-------- Extracted information

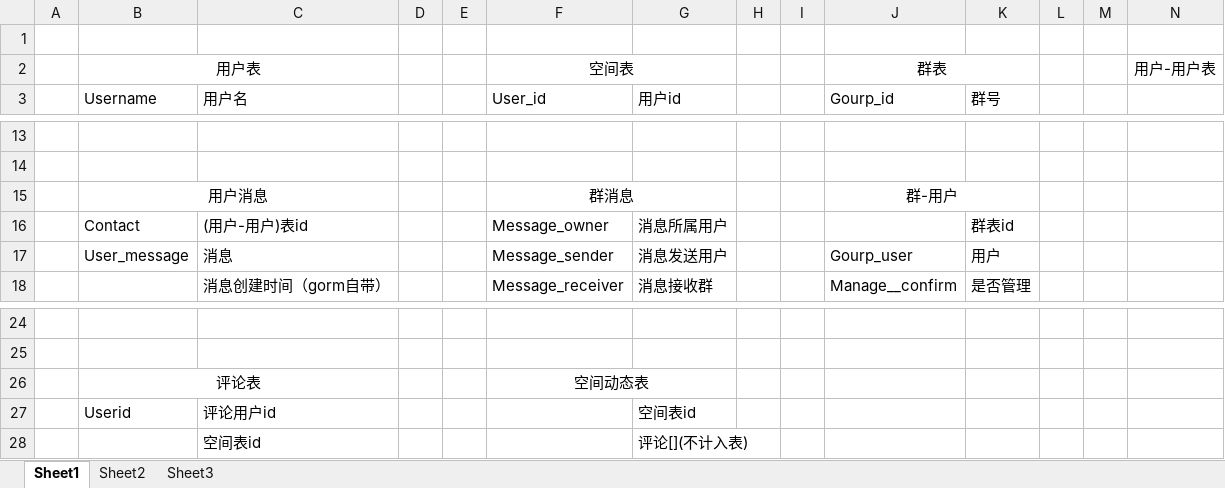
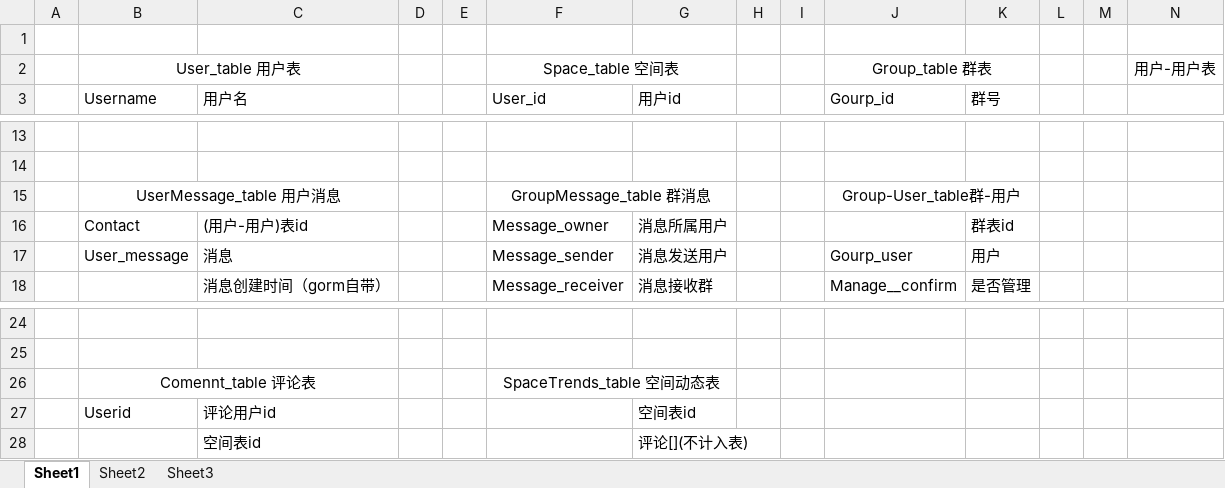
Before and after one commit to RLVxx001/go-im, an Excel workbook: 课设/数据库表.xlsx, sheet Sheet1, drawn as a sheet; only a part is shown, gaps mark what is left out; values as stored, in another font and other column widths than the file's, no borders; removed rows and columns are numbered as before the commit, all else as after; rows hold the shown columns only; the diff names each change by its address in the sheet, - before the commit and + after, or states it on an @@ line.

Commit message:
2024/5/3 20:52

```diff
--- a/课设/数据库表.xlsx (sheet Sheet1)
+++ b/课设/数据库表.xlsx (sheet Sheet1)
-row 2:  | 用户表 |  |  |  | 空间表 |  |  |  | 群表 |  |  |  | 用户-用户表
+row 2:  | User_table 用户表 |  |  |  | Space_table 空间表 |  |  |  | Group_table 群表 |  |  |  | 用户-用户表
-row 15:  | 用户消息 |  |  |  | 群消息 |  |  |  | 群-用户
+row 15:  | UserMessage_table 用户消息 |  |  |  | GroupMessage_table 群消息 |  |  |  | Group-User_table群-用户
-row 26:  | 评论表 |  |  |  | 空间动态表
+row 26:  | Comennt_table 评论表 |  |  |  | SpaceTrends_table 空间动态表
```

----------------
-------- Extracted information

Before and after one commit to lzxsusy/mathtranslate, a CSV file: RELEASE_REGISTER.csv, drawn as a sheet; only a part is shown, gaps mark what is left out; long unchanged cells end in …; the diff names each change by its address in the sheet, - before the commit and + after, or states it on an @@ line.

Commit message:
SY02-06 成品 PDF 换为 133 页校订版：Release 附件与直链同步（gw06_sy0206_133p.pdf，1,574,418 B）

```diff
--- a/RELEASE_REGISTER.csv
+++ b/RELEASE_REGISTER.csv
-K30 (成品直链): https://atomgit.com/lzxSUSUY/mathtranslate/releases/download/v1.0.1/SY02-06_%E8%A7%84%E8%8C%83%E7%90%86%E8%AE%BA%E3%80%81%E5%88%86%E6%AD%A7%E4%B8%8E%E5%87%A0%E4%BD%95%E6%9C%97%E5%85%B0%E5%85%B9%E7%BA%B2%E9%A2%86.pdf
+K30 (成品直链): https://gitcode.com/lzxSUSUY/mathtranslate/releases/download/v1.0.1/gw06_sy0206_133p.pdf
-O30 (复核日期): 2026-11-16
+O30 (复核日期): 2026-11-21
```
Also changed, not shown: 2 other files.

----------------

> **What you should do**
Lines holding "sheet" in the data above: copy each of them.

> **Reply to the task**
Before and after one commit to RLVxx001/go-im, an Excel workbook: 课设/数据库表.xlsx, sheet Sheet1, drawn as a sheet; only a part is shown, gaps mark what is left out; values as stored, in another font and other column widths than the file's, no borders; removed rows and columns are numbered as before the commit, all else as after; rows hold the shown columns only; the diff names each change by its address in the sheet, - before the commit and + after, or states it on an @@ line.
--- a/课设/数据库表.xlsx (sheet Sheet1)
+++ b/课设/数据库表.xlsx (sheet Sheet1)
Before and after one commit to lzxsusy/mathtranslate, a CSV file: RELEASE_REGISTER.csv, drawn as a sheet; only a part is shown, gaps mark what is left out; long unchanged cells end in …; the diff names each change by its address in the sheet, - before the commit and + after, or states it on an @@ line.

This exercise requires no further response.